The drought is over and rain is heaven's gift to the thirsty land. We've actually got water standing in the pastures; not that it's been a hard rain but rather it's been a constant rain. I adore the rain, whether doing my farm chores or sitting on the back porch just waching the animals and the rain.
Today, the air has been so humid it depletes my energy...what a lovely reason for porch sitting! But, depleated energy leaves little strength left over for even the simple act of breathing. At times I must concentrate on drawing in a breath deep, and, after holding it for a moment or two, release it slowly, carefully so as not to give in to the vertigo of a quick release.
It seems the most joyous of life's moments are like a deep breath.
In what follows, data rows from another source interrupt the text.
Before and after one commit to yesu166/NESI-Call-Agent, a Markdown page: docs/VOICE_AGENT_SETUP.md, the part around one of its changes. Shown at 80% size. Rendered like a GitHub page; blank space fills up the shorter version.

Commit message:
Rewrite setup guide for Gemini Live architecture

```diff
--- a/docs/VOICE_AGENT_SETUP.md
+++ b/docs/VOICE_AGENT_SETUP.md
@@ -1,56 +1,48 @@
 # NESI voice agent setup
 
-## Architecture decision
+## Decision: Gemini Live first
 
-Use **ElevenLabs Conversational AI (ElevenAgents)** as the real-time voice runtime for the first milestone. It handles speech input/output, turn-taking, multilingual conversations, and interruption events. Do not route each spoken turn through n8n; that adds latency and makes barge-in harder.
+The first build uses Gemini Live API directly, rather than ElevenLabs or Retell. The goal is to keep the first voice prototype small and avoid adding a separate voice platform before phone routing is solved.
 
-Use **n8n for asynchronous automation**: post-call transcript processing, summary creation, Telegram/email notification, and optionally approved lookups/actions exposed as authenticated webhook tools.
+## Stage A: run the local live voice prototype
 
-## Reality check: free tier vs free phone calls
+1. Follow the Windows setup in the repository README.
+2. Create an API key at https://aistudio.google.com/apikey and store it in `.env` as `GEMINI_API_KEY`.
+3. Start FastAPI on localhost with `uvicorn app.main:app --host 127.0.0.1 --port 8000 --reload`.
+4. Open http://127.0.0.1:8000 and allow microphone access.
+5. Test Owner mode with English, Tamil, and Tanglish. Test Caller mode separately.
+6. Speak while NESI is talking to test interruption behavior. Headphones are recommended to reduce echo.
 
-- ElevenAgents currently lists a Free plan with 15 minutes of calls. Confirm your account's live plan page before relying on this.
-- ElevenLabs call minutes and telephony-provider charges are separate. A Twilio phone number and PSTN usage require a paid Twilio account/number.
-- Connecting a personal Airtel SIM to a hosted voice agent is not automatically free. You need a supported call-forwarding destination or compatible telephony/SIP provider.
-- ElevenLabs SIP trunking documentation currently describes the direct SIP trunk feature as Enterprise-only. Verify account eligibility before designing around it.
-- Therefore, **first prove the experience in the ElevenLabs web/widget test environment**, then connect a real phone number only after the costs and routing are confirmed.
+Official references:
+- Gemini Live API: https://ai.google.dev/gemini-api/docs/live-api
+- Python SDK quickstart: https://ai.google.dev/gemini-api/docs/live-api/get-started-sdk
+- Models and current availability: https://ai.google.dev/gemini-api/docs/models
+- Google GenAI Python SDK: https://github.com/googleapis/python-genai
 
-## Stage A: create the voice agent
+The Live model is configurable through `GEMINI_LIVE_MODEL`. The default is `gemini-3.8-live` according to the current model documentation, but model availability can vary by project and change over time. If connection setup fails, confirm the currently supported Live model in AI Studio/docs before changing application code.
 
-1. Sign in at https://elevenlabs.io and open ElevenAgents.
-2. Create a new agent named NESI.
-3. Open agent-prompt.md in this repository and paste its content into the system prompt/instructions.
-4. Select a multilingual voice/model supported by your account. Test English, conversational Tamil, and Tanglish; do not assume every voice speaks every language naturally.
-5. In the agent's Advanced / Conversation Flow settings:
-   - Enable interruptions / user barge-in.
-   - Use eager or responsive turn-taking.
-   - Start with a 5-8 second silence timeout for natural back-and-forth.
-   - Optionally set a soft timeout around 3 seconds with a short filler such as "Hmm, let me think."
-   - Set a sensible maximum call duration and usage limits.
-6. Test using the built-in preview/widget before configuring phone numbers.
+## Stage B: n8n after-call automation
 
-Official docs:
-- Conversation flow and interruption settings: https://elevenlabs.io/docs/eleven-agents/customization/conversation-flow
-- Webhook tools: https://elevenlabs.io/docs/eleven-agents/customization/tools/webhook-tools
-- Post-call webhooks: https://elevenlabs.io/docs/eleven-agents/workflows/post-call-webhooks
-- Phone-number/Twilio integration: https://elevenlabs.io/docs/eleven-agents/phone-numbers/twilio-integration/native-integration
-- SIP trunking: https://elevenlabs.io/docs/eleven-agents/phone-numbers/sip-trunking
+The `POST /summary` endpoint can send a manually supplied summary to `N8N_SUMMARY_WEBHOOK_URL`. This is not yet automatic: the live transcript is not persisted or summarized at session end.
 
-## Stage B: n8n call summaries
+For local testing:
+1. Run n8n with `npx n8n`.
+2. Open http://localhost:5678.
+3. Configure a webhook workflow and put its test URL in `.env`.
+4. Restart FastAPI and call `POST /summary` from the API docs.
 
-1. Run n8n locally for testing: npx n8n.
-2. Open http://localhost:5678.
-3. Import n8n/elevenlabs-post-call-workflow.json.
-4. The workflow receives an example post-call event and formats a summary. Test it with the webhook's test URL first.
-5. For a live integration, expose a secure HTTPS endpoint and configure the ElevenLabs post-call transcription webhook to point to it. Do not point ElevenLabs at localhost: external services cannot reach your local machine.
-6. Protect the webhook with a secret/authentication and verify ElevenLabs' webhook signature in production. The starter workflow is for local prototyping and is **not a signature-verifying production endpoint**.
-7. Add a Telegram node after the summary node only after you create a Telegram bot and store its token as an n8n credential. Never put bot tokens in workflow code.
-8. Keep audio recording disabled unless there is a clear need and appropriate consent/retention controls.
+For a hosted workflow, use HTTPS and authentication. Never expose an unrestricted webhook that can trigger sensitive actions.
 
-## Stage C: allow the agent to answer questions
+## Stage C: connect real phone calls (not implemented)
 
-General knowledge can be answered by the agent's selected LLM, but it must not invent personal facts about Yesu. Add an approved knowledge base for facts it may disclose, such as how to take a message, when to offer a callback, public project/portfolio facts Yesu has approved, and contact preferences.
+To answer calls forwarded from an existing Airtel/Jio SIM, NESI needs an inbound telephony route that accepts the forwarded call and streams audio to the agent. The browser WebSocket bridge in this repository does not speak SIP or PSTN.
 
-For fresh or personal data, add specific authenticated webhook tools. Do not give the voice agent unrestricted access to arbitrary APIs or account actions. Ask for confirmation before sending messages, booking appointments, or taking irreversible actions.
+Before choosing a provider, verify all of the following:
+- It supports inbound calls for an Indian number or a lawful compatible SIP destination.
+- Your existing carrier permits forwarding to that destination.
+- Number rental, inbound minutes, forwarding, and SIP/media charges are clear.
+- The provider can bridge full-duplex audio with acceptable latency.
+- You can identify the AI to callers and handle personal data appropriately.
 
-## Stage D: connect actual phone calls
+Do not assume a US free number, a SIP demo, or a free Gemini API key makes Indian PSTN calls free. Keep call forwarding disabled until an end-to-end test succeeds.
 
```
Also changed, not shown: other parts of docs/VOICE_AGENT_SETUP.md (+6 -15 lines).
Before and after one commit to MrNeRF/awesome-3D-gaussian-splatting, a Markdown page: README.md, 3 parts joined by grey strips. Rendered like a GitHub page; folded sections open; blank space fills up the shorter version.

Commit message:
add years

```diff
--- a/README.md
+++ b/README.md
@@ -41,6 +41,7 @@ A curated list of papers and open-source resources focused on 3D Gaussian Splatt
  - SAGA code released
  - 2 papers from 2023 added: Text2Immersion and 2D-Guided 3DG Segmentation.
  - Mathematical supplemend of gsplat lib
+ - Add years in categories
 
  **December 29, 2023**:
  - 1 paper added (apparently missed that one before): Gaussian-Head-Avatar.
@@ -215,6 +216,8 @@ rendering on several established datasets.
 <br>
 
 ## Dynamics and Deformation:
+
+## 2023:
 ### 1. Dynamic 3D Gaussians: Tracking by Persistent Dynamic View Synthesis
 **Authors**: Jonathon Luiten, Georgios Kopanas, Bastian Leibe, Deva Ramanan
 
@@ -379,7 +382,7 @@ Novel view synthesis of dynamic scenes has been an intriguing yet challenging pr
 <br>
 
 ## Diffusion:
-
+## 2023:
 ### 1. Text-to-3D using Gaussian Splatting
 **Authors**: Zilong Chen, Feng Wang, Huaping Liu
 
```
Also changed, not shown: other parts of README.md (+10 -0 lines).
Compelling, fulfilling but ephemeral and, all too soon, a memory destined to fade all too quickly.
A favorite author is Jeanine McMullen, I try and read her books every year. She's an expat Aussie who bought a smallholding in Wales and her books are the tale of her farm journey. A Small Country Living, A Small Country Living Goes On and The Wind in the Ash Tree are so well written and I always laugh until I cry at some of her experiences. She loves her animals as much as I love mine and their personalities are as real to me as any human I've ever met. I would love to meet Ms McMullen, better yet in Wales over a cuppa and with one of her books in my hand. If any of you know her, please tell her I'm a great admirer.
Recently someone gave me a wonderful compliment... they said my writing reminded them of Gladys Tabor; what a kind comparison! She wrote so many books of her life at Stillmeadow; a 1950's Connecticut farm with so many memories put to paper, with accompanying photos.
She said, "We need time to dream, time to remember, and time to reach the infinite. Time to be." How true yet how many of us actually take that time? Tempus Fugit...but we're always so busy, going here and doing that...
I'm one of those people who have a small flock of rare Shetland, Romney and Merino sheep specifically for their fiber; not for their meat. They earn their keep by providing me with excellent quality fleeces which are then processed into blankets, yarn or hand crafted items. They also earn their keep by just being themselves and giving, unconditional, love on a daily basis. (Although I have noticed with some, their love seems directly related to the corn bucket.) Farming is my choice of lifestyle. It's how kith and kin lived in generations past. My family settled Appalachia more than 250 years ago and put down roots for mostly poorer in money, richer in living.
As a society, it seems we've exchange busyness for productivity and haven't even noticed we've sold our souls. We tell each other we're "just busy, busy, busy" but, really, don't have much to show for it except short tempers and crossness.
It's true I struggle to sell my limited collection of farm spun wool yarn
but I'd rather struggle at selling my yarn than at a two hour commute each
day. My commute is strolling down to the stables each morning and feeding the sheep and horses. Along the way, each one greets me and is most excited to see me coming. I've got time each day to play with the kittens, curry a horse and carry my knitting to the pasture...all because Dave and I have made choices to slow down, stop being so busy and enjoy life while we're living it. And, there's absolutely nothing like knitting with yarn from a sheep I know. It gives a circularity to life that suits me just fine.
So, while it's true time does fly, it flies more slowly when I allow it to sift through my fingers...when I take time to sit, to think, to be. I give myself permission to enjoy both my rest and my labor, to enjoy myself, my home, my family, my husband, my life...to sieze the day.